In FY 21, OR&R made significant, publicly available improvements to both DIVER, an electronic warehouse that shares environmental data, and ERMA®, a mapping tool for environmental responders. ERMA integrates both static and real-time data, including Environmental Sensitivity Index maps, ship locations, weather, and ocean currents. When an event occurs or is imminent, NOAA’s Homeland Security Program relies on ERMA dashboards, which contain information on the event, identify personnel in the area of impact, and show who has responded to emergency alerts.
In support of emergency response for hurricanes, oil spills, and Natural Resource Damage Assessment (NRDA) field work, ERMA enhancements focused on data collection in the field. Centralizing data aids operational decisions, such as prioritizing cleanup activities for hurricanes and spills, or choosing sampling locations for NRDA cases. In FY 21, these tools expedited more effective and timely responses to spills and hurricanes, enabling faster recovery of natural resources and the economies that depend on them. In addition, marine debris emergency response guides now include direct links to ERMA maps.

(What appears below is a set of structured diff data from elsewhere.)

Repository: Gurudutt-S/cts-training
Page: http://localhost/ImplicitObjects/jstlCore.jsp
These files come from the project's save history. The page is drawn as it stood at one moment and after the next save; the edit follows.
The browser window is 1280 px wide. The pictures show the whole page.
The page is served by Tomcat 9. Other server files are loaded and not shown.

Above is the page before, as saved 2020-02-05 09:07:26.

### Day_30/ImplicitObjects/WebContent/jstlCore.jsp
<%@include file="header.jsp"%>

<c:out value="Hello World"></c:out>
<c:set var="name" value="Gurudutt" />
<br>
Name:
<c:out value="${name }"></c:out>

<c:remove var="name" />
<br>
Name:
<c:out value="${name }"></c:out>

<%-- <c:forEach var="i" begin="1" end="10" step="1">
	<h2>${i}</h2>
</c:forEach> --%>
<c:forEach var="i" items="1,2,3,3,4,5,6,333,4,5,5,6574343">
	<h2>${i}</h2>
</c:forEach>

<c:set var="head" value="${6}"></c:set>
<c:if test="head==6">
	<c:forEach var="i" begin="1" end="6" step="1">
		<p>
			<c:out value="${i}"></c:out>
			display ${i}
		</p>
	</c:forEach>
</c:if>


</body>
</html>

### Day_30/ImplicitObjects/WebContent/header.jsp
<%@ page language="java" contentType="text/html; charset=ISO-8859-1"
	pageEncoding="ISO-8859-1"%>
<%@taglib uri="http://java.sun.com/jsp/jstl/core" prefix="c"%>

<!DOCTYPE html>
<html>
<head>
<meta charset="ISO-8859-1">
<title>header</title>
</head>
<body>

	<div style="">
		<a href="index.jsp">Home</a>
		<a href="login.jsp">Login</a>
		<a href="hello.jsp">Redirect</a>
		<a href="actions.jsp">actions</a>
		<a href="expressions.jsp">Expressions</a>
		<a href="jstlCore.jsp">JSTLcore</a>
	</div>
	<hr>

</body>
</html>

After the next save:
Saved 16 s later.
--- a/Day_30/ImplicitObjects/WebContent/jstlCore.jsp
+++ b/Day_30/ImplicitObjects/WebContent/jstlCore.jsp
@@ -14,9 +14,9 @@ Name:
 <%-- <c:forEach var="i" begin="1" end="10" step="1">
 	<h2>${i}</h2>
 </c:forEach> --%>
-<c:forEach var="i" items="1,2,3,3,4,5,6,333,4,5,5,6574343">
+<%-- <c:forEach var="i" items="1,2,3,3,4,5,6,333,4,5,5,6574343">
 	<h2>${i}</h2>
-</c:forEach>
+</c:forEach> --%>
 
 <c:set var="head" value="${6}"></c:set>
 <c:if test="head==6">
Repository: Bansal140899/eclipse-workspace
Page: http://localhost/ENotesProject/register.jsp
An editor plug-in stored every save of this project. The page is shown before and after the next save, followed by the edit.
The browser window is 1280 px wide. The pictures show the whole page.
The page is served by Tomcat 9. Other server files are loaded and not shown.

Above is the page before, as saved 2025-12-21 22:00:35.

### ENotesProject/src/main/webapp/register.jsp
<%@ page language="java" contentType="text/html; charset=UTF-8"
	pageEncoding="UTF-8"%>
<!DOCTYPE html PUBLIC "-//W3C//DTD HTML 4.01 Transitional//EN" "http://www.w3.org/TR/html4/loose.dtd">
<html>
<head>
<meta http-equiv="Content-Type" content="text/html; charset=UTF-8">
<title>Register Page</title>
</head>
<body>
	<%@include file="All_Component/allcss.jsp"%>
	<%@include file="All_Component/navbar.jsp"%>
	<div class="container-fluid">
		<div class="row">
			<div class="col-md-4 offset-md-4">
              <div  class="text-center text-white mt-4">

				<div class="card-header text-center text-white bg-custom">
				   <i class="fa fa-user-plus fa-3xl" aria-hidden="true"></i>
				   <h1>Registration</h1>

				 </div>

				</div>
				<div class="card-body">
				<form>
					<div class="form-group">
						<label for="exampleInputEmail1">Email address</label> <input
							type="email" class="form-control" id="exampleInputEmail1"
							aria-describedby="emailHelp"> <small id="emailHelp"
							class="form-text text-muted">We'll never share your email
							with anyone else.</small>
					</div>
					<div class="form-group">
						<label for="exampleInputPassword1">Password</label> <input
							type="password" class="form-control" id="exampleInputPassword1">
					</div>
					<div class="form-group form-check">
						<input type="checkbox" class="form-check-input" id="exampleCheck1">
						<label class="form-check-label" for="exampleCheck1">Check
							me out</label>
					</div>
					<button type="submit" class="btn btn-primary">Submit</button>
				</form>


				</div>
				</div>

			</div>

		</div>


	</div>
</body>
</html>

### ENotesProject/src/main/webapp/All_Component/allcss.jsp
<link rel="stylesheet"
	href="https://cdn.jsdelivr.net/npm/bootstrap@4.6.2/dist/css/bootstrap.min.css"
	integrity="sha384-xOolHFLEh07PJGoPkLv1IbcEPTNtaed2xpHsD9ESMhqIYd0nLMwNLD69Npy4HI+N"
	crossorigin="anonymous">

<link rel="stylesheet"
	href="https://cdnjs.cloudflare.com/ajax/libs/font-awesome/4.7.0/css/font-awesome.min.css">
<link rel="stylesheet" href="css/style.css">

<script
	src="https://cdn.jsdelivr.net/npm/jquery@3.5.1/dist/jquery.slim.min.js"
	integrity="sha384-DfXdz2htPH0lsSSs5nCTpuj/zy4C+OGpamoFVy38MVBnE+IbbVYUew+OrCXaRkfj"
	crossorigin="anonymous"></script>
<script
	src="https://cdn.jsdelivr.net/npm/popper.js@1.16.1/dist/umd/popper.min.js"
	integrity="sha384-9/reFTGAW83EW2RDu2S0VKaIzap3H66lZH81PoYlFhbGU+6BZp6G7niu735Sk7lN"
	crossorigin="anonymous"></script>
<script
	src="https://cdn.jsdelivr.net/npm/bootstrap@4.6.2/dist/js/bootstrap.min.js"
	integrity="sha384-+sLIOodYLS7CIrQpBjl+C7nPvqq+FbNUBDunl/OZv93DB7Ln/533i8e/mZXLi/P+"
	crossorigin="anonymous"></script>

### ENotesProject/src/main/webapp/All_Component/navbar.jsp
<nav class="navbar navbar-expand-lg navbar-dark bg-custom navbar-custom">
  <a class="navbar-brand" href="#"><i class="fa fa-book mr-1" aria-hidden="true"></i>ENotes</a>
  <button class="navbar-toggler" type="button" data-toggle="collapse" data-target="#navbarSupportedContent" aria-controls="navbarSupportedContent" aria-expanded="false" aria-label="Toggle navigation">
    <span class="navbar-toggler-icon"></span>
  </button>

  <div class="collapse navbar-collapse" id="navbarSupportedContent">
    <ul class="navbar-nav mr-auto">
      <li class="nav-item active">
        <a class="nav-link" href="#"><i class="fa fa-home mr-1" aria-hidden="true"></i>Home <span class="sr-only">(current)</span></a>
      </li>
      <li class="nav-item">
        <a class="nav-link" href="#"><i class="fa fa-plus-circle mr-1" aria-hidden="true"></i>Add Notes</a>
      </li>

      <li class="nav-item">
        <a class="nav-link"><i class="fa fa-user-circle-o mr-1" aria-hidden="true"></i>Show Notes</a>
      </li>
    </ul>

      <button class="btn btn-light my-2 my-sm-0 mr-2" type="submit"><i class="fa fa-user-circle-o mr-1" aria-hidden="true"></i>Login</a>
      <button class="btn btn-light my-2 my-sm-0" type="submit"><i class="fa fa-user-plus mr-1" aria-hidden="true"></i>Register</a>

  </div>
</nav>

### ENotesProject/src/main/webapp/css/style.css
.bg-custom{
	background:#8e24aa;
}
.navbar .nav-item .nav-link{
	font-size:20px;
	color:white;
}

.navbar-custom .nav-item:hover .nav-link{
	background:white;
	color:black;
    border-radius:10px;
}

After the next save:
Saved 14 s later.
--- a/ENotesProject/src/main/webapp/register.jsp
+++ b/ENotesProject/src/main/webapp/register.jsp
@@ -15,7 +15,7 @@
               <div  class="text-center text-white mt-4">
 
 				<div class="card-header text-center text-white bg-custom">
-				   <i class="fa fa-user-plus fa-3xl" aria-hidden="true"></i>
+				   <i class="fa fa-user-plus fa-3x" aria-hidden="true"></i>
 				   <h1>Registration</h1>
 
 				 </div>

This allows responders to access a state-specific view, a preloaded set of layers relevant to debris response, and important information for determining jurisdiction boundaries.